--- Saved data entries ---

# # # #

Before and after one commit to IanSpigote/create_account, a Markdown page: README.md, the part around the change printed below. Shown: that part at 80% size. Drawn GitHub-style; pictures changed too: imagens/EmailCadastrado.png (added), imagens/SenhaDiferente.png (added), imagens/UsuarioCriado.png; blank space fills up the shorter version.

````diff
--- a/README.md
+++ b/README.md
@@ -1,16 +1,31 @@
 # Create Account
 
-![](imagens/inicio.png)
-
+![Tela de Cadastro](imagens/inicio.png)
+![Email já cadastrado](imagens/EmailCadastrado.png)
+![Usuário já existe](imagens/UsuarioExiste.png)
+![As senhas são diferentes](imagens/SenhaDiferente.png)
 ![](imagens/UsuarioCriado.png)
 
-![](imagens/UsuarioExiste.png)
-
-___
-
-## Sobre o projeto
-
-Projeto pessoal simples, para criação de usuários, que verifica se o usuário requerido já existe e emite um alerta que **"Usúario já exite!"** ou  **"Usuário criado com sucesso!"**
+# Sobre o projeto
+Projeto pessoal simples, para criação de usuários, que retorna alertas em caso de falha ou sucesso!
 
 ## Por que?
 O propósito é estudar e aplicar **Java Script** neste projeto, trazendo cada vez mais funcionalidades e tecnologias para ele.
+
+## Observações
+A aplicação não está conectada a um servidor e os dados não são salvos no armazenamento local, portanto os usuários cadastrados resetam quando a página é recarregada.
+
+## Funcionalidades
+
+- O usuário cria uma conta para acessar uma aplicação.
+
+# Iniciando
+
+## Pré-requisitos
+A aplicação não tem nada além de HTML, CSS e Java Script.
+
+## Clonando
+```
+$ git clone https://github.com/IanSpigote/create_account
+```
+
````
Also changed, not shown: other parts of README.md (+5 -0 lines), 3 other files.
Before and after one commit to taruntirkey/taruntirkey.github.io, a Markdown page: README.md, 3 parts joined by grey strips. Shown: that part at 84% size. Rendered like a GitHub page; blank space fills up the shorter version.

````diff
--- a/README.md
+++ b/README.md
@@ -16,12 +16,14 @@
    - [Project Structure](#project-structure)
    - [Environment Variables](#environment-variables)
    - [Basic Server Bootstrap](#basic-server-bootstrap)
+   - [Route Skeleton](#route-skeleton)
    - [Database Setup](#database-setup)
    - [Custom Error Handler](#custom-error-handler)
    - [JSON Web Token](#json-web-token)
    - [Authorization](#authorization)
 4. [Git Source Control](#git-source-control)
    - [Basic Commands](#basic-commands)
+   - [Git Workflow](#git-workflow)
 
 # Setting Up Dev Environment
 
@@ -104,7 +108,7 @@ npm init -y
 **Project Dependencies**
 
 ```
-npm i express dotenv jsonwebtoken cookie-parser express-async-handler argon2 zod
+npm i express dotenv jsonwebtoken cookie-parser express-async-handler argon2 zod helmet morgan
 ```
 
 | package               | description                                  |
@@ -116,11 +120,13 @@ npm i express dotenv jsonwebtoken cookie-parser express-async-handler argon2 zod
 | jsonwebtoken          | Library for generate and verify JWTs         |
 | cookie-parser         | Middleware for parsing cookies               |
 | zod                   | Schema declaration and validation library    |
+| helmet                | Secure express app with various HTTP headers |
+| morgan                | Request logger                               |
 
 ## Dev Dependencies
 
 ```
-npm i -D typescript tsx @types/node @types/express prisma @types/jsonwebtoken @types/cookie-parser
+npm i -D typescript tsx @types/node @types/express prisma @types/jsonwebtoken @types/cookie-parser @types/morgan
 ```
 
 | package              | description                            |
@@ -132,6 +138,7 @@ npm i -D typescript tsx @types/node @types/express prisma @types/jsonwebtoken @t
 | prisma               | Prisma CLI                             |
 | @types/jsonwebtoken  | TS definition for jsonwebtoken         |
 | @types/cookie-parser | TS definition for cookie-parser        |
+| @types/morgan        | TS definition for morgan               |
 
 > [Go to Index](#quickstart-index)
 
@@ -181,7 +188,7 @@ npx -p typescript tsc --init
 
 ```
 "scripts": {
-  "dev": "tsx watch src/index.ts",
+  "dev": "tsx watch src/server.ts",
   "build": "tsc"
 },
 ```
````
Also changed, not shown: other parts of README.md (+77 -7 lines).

# # # #

--- Problem description ---
Would you restate each of the entries word for word?

--- Task response ---
Before and after one commit to IanSpigote/create_account, a Markdown page: README.md, the part around the change printed below. Shown: that part at 80% size. Drawn GitHub-style; pictures changed too: imagens/EmailCadastrado.png (added), imagens/SenhaDiferente.png (added), imagens/UsuarioCriado.png; blank space fills up the shorter version.

````diff
--- a/README.md
+++ b/README.md
@@ -1,16 +1,31 @@
 # Create Account
 
-![](imagens/inicio.png)
-
+![Tela de Cadastro](imagens/inicio.png)
+![Email já cadastrado](imagens/EmailCadastrado.png)
+![Usuário já existe](imagens/UsuarioExiste.png)
+![As senhas são diferentes](imagens/SenhaDiferente.png)
 ![](imagens/UsuarioCriado.png)
 
-![](imagens/UsuarioExiste.png)
-
-___
-
-## Sobre o projeto
-
-Projeto pessoal simples, para criação de usuários, que verifica se o usuário requerido já existe e emite um alerta que **"Usúario já exite!"** ou  **"Usuário criado com sucesso!"**
+# Sobre o projeto
+Projeto pessoal simples, para criação de usuários, que retorna alertas em caso de falha ou sucesso!
 
 ## Por que?
 O propósito é estudar e aplicar **Java Script** neste projeto, trazendo cada vez mais funcionalidades e tecnologias para ele.
+
+## Observações
+A aplicação não está conectada a um servidor e os dados não são salvos no armazenamento local, portanto os usuários cadastrados resetam quando a página é recarregada.
+
+## Funcionalidades
+
+- O usuário cria uma conta para acessar uma aplicação.
+
+# Iniciando
+
+## Pré-requisitos
+A aplicação não tem nada além de HTML, CSS e Java Script.
+
+## Clonando
+```
+$ git clone https://github.com/IanSpigote/create_account
+```
+
````
Also changed, not shown: other parts of README.md (+5 -0 lines), 3 other files.
Before and after one commit to taruntirkey/taruntirkey.github.io, a Markdown page: README.md, 3 parts joined by grey strips. Shown: that part at 84% size. Rendered like a GitHub page; blank space fills up the shorter version.

````diff
--- a/README.md
+++ b/README.md
@@ -16,12 +16,14 @@
    - [Project Structure](#project-structure)
    - [Environment Variables](#environment-variables)
    - [Basic Server Bootstrap](#basic-server-bootstrap)
+   - [Route Skeleton](#route-skeleton)
    - [Database Setup](#database-setup)
    - [Custom Error Handler](#custom-error-handler)
    - [JSON Web Token](#json-web-token)
    - [Authorization](#authorization)
 4. [Git Source Control](#git-source-control)
    - [Basic Commands](#basic-commands)
+   - [Git Workflow](#git-workflow)
 
 # Setting Up Dev Environment
 
@@ -104,7 +108,7 @@ npm init -y
 **Project Dependencies**
 
 ```
-npm i express dotenv jsonwebtoken cookie-parser express-async-handler argon2 zod
+npm i express dotenv jsonwebtoken cookie-parser express-async-handler argon2 zod helmet morgan
 ```
 
 | package               | description                                  |
@@ -116,11 +120,13 @@ npm i express dotenv jsonwebtoken cookie-parser express-async-handler argon2 zod
 | jsonwebtoken          | Library for generate and verify JWTs         |
 | cookie-parser         | Middleware for parsing cookies               |
 | zod                   | Schema declaration and validation library    |
+| helmet                | Secure express app with various HTTP headers |
+| morgan                | Request logger                               |
 
 ## Dev Dependencies
 
 ```
-npm i -D typescript tsx @types/node @types/express prisma @types/jsonwebtoken @types/cookie-parser
+npm i -D typescript tsx @types/node @types/express prisma @types/jsonwebtoken @types/cookie-parser @types/morgan
 ```
 
 | package              | description                            |
@@ -132,6 +138,7 @@ npm i -D typescript tsx @types/node @types/express prisma @types/jsonwebtoken @t
 | prisma               | Prisma CLI                             |
 | @types/jsonwebtoken  | TS definition for jsonwebtoken         |
 | @types/cookie-parser | TS definition for cookie-parser        |
+| @types/morgan        | TS definition for morgan               |
 
 > [Go to Index](#quickstart-index)
 
@@ -181,7 +188,7 @@ npx -p typescript tsc --init
 
 ```
 "scripts": {
-  "dev": "tsx watch src/index.ts",
+  "dev": "tsx watch src/server.ts",
   "build": "tsc"
 },
 ```
````
Also changed, not shown: other parts of README.md (+77 -7 lines).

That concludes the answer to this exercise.